Quote of the Day: Obama and Merit PayJuly 12, 2009
The New Jersey School Boards Association has just released a report called “Accountability Regulations: The Cost to Local Districts,” which concludes that the Department of Education’s 215-page Fiscal Accountability, Efficiency and Budgeting Procedures has in less than a year resulted in $4.6 million in extra costs to school districts without any discernible benefit.
This is old news to New Jersey school districts, who have been angrily filling out meaningless paper work and implementing redundant procedures since the regulations went into effect last Fall. Here’s a couple of comments from district administrators included in the report:
The NJ DOE needs to take a statistical math class.

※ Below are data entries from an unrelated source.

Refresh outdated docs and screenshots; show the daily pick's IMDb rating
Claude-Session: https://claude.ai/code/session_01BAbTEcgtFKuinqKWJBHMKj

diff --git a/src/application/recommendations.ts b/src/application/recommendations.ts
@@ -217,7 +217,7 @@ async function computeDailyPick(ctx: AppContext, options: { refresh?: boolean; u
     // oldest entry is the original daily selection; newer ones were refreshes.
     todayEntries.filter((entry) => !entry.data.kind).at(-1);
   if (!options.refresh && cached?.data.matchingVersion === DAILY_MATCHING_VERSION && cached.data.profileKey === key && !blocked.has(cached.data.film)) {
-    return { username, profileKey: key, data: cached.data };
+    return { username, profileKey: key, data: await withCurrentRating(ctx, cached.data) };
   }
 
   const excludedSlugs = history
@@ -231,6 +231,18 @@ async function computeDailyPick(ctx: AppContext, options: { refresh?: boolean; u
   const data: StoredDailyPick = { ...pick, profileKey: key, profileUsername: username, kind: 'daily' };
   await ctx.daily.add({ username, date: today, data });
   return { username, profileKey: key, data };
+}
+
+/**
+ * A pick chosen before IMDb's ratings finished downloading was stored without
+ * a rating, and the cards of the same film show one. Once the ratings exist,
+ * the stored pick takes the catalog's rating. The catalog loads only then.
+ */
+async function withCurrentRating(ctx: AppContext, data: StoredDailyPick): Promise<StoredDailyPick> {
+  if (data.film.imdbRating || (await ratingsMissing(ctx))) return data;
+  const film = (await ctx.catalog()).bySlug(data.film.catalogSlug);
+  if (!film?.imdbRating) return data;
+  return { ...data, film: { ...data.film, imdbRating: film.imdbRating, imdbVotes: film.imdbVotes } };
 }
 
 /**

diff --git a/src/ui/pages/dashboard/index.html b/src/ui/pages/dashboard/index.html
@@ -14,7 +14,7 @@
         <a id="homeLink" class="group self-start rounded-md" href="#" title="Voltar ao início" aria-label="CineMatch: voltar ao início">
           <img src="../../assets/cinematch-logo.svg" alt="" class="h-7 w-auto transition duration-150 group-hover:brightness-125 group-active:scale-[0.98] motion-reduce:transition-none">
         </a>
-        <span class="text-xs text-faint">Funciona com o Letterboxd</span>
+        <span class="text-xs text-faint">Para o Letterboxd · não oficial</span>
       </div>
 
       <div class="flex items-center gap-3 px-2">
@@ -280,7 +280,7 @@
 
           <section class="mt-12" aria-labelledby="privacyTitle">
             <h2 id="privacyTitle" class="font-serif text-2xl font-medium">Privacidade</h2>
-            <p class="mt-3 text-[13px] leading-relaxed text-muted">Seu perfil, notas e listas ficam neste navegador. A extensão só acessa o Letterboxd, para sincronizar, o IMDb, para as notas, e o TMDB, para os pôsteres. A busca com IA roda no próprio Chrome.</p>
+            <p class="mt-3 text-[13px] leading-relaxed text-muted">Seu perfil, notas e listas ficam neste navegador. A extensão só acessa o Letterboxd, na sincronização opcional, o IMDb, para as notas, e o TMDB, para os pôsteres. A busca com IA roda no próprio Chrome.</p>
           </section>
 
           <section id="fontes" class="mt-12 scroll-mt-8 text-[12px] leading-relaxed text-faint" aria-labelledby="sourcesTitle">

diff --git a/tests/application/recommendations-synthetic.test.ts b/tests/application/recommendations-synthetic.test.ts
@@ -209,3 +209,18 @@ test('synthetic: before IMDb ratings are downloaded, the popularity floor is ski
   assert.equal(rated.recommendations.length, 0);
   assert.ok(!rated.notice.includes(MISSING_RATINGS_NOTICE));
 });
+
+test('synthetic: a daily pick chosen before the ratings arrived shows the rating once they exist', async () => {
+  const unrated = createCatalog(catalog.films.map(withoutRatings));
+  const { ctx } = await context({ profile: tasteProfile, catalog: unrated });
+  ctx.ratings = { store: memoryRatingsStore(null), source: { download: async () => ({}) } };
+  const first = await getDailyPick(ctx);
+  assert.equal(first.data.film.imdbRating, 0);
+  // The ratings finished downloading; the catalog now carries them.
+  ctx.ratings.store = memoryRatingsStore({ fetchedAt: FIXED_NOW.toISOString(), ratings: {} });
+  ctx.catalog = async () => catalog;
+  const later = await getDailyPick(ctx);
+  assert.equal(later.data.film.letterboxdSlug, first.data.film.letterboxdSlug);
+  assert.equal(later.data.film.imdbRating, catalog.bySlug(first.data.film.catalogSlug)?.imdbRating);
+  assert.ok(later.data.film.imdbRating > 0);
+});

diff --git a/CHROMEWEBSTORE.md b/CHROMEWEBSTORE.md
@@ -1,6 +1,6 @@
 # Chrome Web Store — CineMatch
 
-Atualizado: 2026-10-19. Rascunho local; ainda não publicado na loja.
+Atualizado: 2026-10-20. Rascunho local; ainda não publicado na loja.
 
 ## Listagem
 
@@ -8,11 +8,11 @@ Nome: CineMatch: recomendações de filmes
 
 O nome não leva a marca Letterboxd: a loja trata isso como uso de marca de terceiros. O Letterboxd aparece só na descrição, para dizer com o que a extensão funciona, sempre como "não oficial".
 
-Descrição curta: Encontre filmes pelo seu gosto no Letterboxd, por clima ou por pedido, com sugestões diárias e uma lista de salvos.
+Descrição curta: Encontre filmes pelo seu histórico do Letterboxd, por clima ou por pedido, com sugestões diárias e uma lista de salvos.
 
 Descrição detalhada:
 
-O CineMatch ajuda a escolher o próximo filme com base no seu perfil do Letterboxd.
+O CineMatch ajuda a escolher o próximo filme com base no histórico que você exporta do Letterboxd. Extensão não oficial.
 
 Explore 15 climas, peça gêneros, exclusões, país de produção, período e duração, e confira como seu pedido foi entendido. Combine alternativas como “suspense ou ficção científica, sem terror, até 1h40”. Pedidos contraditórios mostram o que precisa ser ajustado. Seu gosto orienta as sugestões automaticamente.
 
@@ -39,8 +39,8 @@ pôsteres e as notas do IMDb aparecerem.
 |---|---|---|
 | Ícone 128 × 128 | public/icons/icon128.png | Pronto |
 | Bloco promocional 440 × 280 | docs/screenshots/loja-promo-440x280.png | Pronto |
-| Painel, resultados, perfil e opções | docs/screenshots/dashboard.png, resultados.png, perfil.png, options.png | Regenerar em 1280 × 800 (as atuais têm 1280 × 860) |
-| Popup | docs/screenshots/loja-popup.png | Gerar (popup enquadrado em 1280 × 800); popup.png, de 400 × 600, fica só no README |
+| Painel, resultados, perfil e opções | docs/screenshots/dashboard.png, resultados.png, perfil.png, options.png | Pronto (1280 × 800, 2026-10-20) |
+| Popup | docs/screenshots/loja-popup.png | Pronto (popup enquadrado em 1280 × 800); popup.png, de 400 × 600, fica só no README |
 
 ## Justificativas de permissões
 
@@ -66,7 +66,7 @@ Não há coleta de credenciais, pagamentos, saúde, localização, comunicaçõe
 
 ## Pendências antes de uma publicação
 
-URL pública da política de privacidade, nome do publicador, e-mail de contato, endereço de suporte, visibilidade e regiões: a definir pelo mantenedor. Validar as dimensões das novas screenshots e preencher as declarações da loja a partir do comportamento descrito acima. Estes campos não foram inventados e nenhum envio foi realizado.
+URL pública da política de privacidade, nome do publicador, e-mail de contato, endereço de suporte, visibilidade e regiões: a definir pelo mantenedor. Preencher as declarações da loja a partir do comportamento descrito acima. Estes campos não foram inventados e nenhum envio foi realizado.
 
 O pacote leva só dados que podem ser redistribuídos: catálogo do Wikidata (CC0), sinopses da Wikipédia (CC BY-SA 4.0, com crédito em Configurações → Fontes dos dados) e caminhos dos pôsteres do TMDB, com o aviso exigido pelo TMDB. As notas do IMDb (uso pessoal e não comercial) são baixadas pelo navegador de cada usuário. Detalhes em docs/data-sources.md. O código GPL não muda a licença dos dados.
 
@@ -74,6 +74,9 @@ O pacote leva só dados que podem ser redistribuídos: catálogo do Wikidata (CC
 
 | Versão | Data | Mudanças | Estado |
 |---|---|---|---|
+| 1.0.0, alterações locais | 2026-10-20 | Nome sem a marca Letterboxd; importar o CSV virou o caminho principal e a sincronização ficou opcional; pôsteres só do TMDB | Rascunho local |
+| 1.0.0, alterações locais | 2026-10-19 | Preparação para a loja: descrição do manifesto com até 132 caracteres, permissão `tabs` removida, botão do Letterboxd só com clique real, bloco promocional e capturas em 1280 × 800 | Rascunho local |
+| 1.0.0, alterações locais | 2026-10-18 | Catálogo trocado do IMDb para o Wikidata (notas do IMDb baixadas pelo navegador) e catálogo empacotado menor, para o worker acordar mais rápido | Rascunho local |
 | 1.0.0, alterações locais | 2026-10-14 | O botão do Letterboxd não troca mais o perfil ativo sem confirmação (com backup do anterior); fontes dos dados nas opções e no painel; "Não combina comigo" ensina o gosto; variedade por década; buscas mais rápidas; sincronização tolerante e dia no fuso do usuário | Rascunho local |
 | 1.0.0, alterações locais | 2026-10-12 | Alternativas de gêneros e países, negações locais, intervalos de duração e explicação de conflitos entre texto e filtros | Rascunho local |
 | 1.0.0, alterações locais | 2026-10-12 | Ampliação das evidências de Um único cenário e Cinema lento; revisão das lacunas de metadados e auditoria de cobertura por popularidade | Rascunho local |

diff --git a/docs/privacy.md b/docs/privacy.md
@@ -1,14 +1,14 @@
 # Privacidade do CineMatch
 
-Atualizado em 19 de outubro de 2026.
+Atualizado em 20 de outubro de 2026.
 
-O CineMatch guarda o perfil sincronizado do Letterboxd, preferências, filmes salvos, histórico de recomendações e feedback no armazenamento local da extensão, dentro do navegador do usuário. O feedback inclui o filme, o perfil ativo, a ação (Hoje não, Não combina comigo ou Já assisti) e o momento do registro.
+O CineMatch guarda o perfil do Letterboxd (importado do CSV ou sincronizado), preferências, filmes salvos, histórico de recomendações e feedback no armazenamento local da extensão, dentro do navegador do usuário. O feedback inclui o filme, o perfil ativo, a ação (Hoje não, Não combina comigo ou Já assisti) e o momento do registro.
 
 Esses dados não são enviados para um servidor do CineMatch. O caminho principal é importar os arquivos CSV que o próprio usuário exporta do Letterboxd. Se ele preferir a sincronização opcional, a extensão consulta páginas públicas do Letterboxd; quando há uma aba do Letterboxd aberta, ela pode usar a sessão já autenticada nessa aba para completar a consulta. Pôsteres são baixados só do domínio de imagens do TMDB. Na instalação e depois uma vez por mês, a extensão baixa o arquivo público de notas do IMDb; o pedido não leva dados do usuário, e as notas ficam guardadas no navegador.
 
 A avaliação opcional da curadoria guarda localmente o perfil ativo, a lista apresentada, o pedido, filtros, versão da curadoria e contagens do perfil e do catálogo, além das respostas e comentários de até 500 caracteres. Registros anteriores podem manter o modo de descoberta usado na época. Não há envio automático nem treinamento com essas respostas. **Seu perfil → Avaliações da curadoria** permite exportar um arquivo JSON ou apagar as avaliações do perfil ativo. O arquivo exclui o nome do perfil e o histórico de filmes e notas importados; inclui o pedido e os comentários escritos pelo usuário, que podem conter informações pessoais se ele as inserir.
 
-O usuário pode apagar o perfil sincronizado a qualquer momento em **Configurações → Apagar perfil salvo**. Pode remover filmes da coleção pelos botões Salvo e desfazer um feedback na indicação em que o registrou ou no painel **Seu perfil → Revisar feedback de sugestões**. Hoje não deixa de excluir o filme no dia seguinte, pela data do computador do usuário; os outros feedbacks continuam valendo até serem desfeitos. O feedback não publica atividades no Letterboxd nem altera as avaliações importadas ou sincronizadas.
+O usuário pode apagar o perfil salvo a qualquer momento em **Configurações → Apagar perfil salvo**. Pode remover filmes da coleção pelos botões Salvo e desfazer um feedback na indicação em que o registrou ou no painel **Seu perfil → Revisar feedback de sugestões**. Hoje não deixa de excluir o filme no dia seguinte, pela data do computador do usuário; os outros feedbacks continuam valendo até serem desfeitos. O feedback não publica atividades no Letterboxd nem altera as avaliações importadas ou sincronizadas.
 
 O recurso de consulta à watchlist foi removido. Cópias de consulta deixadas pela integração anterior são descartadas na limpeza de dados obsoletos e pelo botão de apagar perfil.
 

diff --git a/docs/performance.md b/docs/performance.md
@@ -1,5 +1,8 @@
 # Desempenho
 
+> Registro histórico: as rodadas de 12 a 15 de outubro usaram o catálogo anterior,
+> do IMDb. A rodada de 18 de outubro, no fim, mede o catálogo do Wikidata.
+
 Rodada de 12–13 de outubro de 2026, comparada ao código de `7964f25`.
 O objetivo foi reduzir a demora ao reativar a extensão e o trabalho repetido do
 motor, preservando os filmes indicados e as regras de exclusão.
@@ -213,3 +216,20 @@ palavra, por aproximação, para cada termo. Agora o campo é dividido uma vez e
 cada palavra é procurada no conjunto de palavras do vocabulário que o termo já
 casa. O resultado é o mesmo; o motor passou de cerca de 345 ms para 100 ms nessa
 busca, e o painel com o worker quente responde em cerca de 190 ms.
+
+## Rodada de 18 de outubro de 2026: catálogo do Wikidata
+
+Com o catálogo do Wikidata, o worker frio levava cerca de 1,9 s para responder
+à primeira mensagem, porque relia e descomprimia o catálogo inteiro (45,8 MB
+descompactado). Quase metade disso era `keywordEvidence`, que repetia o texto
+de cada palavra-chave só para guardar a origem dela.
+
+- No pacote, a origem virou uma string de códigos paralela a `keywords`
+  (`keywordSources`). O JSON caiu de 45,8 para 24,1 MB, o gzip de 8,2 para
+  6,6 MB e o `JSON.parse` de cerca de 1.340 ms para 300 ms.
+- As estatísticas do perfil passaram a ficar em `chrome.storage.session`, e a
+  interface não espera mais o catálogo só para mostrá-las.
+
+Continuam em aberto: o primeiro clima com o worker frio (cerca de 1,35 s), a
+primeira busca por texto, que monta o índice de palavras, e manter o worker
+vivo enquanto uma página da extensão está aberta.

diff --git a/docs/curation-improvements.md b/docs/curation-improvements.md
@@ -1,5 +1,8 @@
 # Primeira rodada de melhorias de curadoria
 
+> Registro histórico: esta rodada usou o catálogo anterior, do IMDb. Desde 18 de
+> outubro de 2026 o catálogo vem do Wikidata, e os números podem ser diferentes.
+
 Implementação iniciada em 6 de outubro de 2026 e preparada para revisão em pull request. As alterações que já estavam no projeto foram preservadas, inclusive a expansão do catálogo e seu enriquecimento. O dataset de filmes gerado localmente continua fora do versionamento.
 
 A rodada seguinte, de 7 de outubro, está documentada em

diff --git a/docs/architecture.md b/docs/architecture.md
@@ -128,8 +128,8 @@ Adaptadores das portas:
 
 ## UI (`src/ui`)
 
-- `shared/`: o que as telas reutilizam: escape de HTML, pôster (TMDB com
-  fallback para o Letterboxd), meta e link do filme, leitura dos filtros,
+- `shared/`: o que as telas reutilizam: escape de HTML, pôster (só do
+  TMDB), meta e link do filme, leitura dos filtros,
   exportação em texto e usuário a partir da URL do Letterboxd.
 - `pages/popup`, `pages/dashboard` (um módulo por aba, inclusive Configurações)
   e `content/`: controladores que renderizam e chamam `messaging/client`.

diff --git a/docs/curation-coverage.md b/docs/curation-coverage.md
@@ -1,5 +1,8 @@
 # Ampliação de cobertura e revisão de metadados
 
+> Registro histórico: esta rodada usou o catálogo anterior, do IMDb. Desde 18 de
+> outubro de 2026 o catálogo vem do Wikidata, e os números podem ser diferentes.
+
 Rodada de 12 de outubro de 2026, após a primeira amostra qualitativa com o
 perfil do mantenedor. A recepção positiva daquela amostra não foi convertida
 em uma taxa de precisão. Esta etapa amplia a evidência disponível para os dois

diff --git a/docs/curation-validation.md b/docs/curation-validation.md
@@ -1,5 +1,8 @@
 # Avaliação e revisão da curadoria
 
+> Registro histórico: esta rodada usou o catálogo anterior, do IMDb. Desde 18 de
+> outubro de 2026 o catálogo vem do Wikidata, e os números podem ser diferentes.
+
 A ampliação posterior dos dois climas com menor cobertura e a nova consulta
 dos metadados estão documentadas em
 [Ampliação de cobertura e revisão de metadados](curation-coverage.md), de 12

Once again, bureaucrats are making the rules and have lost touch with reality.
All this extra paperwork is nonsense.
The cost and burden on the staff of implementing the efficiency standards far exceeds the benefits…the worst part is the quality of service to the students has decreased.
Simply put: the efficiency regs have made us inefficient.
The report concludes with a letter of testimony from Eva M. Nagy of NJSBA who says the DOE regs are “intrusive” and “result in micromanagement” that “create an obstacle to progress.”
What can explain the DOE’s motivation to spew vast amounts of regulations, riddled with errors and inconsistencies? Is the office understaffed? Was there some sort of arbitrary deadline that precluded proof-reading? Or is the DOE’s so focused on the real agenda of the regs – to standardize wildly disparate spending patterns among districts in the name of equity — that it’s giving short shrift to detail?
Major portions of the budgeting procedures are devoted to “adequacy formulas,” which prescribe how much a district should be spending on every aspect of education. For example, the regs state that districts should employ one custodian per 17,500 square feet of space; that staff to student ratios should be ‘higher than the state average” and administrative costs should be “below the state average;” that new hires should be at the lowest level of the salary guide (not possible, according to districts, for hard-to-fill positions like math, science, and special ed), and support services should be equal to or below the “state median” (which will continue to drop).
The intent, then, is to couple the regs with the School Funding Reform Act and to push high-spending districts — not Abbotts, but wealthy districts with a high tax base — to spend less, and the lowest-spending districts to spend more. The idea’s not bad. The execution is.
N.J. offers a first-class education to kids who live in affluent communities and a mediocre education to kids who live in poor communities. We have the most segregated school system in the country and the highest cost per pupil. The DOE efficiency regs try to address the inequities without acknowledging them. The result is a ham-handed and inept document that skirts the real issue.